## [How to complete this task]
Repeat the whole listing below with nothing added or dropped.

━━━━

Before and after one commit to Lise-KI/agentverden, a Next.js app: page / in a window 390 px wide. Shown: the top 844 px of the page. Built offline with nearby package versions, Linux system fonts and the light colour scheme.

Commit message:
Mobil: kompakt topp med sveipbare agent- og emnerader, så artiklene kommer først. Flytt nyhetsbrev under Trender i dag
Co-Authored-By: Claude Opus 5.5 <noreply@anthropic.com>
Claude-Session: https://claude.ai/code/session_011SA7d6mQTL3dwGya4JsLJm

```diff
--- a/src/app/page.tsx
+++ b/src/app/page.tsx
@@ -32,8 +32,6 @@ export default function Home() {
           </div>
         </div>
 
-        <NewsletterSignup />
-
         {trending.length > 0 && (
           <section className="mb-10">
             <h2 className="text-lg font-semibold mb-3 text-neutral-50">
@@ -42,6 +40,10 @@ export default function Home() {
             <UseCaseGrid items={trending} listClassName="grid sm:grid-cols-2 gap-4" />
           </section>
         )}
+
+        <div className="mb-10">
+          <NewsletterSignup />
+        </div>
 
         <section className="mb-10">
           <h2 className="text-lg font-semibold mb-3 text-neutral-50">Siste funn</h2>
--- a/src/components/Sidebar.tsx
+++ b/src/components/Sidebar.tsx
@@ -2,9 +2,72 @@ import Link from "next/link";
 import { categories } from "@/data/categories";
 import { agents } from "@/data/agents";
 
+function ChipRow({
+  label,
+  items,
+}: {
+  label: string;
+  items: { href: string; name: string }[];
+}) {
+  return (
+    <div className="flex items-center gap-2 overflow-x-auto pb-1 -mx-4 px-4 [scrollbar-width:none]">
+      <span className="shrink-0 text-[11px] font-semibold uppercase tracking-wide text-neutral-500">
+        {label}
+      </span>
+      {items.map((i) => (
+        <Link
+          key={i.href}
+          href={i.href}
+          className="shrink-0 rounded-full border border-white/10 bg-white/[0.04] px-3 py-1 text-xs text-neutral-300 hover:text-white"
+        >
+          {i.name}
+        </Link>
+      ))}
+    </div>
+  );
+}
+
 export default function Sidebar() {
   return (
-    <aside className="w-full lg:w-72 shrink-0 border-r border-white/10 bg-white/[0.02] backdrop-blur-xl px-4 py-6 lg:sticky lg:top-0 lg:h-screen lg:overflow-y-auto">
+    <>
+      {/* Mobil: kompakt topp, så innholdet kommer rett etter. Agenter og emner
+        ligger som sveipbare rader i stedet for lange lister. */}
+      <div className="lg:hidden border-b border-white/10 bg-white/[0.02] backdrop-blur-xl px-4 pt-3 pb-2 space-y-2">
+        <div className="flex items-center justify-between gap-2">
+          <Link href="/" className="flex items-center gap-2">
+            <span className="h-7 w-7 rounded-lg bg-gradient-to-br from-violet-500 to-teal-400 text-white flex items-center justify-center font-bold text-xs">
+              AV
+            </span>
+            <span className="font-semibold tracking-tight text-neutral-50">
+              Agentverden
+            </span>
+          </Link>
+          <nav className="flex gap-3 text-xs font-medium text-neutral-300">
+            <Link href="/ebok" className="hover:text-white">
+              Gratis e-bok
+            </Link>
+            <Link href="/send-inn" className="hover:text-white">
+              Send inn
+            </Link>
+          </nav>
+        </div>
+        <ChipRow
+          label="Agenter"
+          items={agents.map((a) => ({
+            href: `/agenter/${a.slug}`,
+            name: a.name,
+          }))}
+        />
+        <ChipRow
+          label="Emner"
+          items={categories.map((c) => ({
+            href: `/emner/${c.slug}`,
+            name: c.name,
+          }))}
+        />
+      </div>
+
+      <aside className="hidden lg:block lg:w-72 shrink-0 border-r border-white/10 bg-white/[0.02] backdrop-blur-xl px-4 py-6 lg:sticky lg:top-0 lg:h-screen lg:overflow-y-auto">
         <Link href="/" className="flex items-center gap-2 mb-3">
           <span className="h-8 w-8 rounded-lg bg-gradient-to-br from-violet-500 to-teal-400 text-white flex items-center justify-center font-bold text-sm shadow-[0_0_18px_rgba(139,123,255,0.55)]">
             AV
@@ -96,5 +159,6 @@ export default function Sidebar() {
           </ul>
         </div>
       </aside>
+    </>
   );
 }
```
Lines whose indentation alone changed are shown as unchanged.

━━━━

## [Finished exercise]
Before and after one commit to Lise-KI/agentverden, a Next.js app: page / in a window 390 px wide. Shown: the top 844 px of the page. Built offline with nearby package versions, Linux system fonts and the light colour scheme.

Commit message:
Mobil: kompakt topp med sveipbare agent- og emnerader, så artiklene kommer først. Flytt nyhetsbrev under Trender i dag
Co-Authored-By: Claude Opus 5.5 <noreply@anthropic.com>
Claude-Session: https://claude.ai/code/session_011SA7d6mQTL3dwGya4JsLJm

```diff
--- a/src/app/page.tsx
+++ b/src/app/page.tsx
@@ -32,8 +32,6 @@ export default function Home() {
           </div>
         </div>
 
-        <NewsletterSignup />
-
         {trending.length > 0 && (
           <section className="mb-10">
             <h2 className="text-lg font-semibold mb-3 text-neutral-50">
@@ -42,6 +40,10 @@ export default function Home() {
             <UseCaseGrid items={trending} listClassName="grid sm:grid-cols-2 gap-4" />
           </section>
         )}
+
+        <div className="mb-10">
+          <NewsletterSignup />
+        </div>
 
         <section className="mb-10">
           <h2 className="text-lg font-semibold mb-3 text-neutral-50">Siste funn</h2>
--- a/src/components/Sidebar.tsx
+++ b/src/components/Sidebar.tsx
@@ -2,9 +2,72 @@ import Link from "next/link";
 import { categories } from "@/data/categories";
 import { agents } from "@/data/agents";
 
+function ChipRow({
+  label,
+  items,
+}: {
+  label: string;
+  items: { href: string; name: string }[];
+}) {
+  return (
+    <div className="flex items-center gap-2 overflow-x-auto pb-1 -mx-4 px-4 [scrollbar-width:none]">
+      <span className="shrink-0 text-[11px] font-semibold uppercase tracking-wide text-neutral-500">
+        {label}
+      </span>
+      {items.map((i) => (
+        <Link
+          key={i.href}
+          href={i.href}
+          className="shrink-0 rounded-full border border-white/10 bg-white/[0.04] px-3 py-1 text-xs text-neutral-300 hover:text-white"
+        >
+          {i.name}
+        </Link>
+      ))}
+    </div>
+  );
+}
+
 export default function Sidebar() {
   return (
-    <aside className="w-full lg:w-72 shrink-0 border-r border-white/10 bg-white/[0.02] backdrop-blur-xl px-4 py-6 lg:sticky lg:top-0 lg:h-screen lg:overflow-y-auto">
+    <>
+      {/* Mobil: kompakt topp, så innholdet kommer rett etter. Agenter og emner
+        ligger som sveipbare rader i stedet for lange lister. */}
+      <div className="lg:hidden border-b border-white/10 bg-white/[0.02] backdrop-blur-xl px-4 pt-3 pb-2 space-y-2">
+        <div className="flex items-center justify-between gap-2">
+          <Link href="/" className="flex items-center gap-2">
+            <span className="h-7 w-7 rounded-lg bg-gradient-to-br from-violet-500 to-teal-400 text-white flex items-center justify-center font-bold text-xs">
+              AV
+            </span>
+            <span className="font-semibold tracking-tight text-neutral-50">
+              Agentverden
+            </span>
+          </Link>
+          <nav className="flex gap-3 text-xs font-medium text-neutral-300">
+            <Link href="/ebok" className="hover:text-white">
+              Gratis e-bok
+            </Link>
+            <Link href="/send-inn" className="hover:text-white">
+              Send inn
+            </Link>
+          </nav>
+        </div>
+        <ChipRow
+          label="Agenter"
+          items={agents.map((a) => ({
+            href: `/agenter/${a.slug}`,
+            name: a.name,
+          }))}
+        />
+        <ChipRow
+          label="Emner"
+          items={categories.map((c) => ({
+            href: `/emner/${c.slug}`,
+            name: c.name,
+          }))}
+        />
+      </div>
+
+      <aside className="hidden lg:block lg:w-72 shrink-0 border-r border-white/10 bg-white/[0.02] backdrop-blur-xl px-4 py-6 lg:sticky lg:top-0 lg:h-screen lg:overflow-y-auto">
         <Link href="/" className="flex items-center gap-2 mb-3">
           <span className="h-8 w-8 rounded-lg bg-gradient-to-br from-violet-500 to-teal-400 text-white flex items-center justify-center font-bold text-sm shadow-[0_0_18px_rgba(139,123,255,0.55)]">
             AV
@@ -96,5 +159,6 @@ export default function Sidebar() {
           </ul>
         </div>
       </aside>
+    </>
   );
 }
```
Lines whose indentation alone changed are shown as unchanged.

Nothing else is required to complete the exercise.